Writers are an odd bunch. Every year we get a movie (or two) that earns a screenplay nomination… and nothing else. These deviations from the pack mentality of the Oscars (where we see a few movies dominate in all categories) are what make for a fun and delightful nomination morning. In fact, many times the writing branch of the Academy honors movies that later become much more lauded and acclaimed decades later. We wanted to take a look at these lone screenplay nominees and figure out which have aged well and should they have earned more nominations.
What Movie Only Earned a Screenplay Oscar Nomination?
The Big Sick – Best Original Screenplay – Written by Emily V. Gordon & Kumail Nanjiani
The old adage goes that comedy is tragedy plus time.

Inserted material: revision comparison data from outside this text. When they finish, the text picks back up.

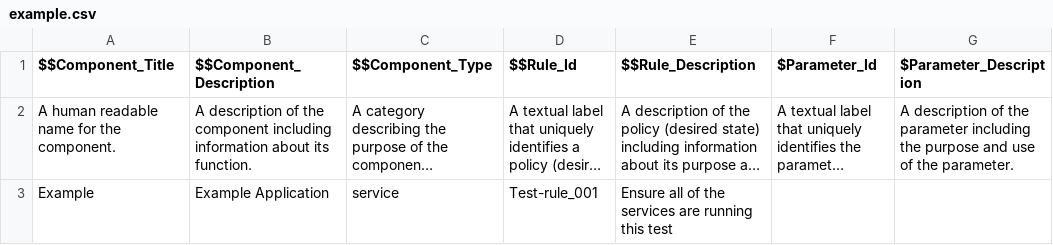
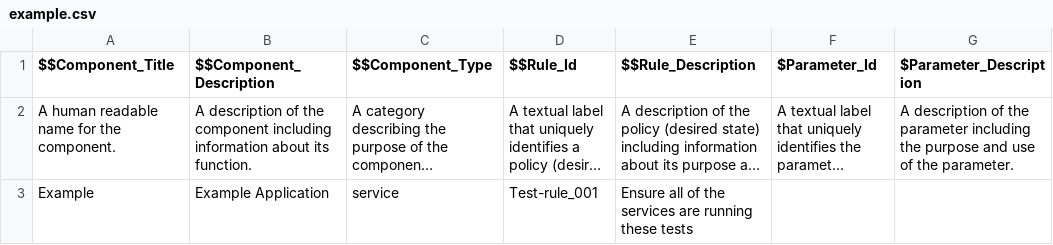
Before and after one commit to RedHatProductSecurity/oscal-component-definitions, a CSV file: data/example.csv, drawn as a sheet; only a part is shown; long unchanged cells end in …; the diff names each change by its address in the sheet, - before the commit and + after, or states it on an @@ line.

Commit message:
chore: tests csv commit changes
Signed-off-by: Jennifer Power <barnabei.jennifer@gmail.com>

```diff
--- a/data/example.csv
+++ b/data/example.csv
-E3 ($$Rule_Description): …are running this test
+E3 ($$Rule_Description): …are running these tests
```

Writers Emily V. Gordon and Kumail Nanjiani mined their real-life romance for drama and comedy in The Big Sick.
Kumail (played by Nanjiani himself) is a hapless comedian caught between his career ambitions and familial obligations. He dreams of moving from Chicago to New York and expanding his comedy career. On the other hand, his mother (Zenobia Shroff) wants nothing more than to arrange marriage for him. This rift only widens once Kumail meets and falls for Emily (Zoe Kazan), a psychology student. Kumail keeps Emily hidden from his family. When she realizes this after finding photos of all the women his Mom has set him up with, she breaks up with him.
Everything changes when Emily falls into a coma shortly after. Kumail comes to her aid and visits her in the hospital, alongside her parents Terry (Ray Romano) and Beth (Holly Hunter). While at first Terry and Beth are wary of Kumail’s involvement, they soon bond over their shared love of Emily and hope for her to come out of her coma.

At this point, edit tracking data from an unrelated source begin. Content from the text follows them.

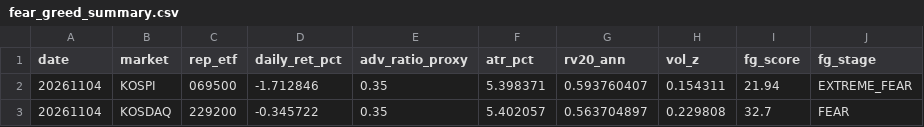
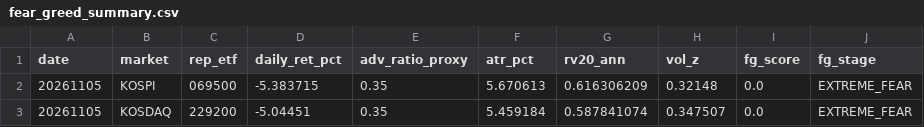
Before and after one commit to jsinvest/dashboard, a CSV file: market-analysis/fear_greed_summary.csv, drawn as a sheet.

```diff
--- a/market-analysis/fear_greed_summary.csv
+++ b/market-analysis/fear_greed_summary.csv
@@ -1,3 +1,3 @@
 date,market,rep_etf,daily_ret_pct,adv_ratio_proxy,atr_pct,rv20_ann,vol_z,fg_score,fg_stage
-20261104,KOSPI,069500,-1.712846,0.35,5.398371,0.593760407,0.154311,21.94,EXTREME_FEAR
-20261104,KOSDAQ,229200,-0.345722,0.35,5.402057,0.563704897,0.229808,32.7,FEAR
+20261105,KOSPI,069500,-5.383715,0.35,5.670613,0.616306209,0.32148,0.0,EXTREME_FEAR
+20261105,KOSDAQ,229200,-5.04451,0.35,5.459184,0.587841074,0.347507,0.0,EXTREME_FEAR
```
Also changed, not shown: market-analysis/kosdaq_adr.csv, market-analysis/kospi_adr.csv, 22 other files.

It’s hard not to get swept away in the narrative behind the making of The Big Sick. From the moment it debuted at the Sundance Film Festival in January 2017, people were abuzz about the true story romantic comedy. Since star Kumail Nanjiani wrote it alongside his wife Emily V. Gordon, original screenplay seemed like the best place to reward the movie. On the surface, Gordon and Nanjiani were able to construct a funny and heartbreaking romantic comedy that blended so many tones and storylines so well. It was a tale of romance, clashing cultures and medical drama all wrapped into one. Adding in the personal layer that this story was based on their actual courtship only enhanced the film’s campaign.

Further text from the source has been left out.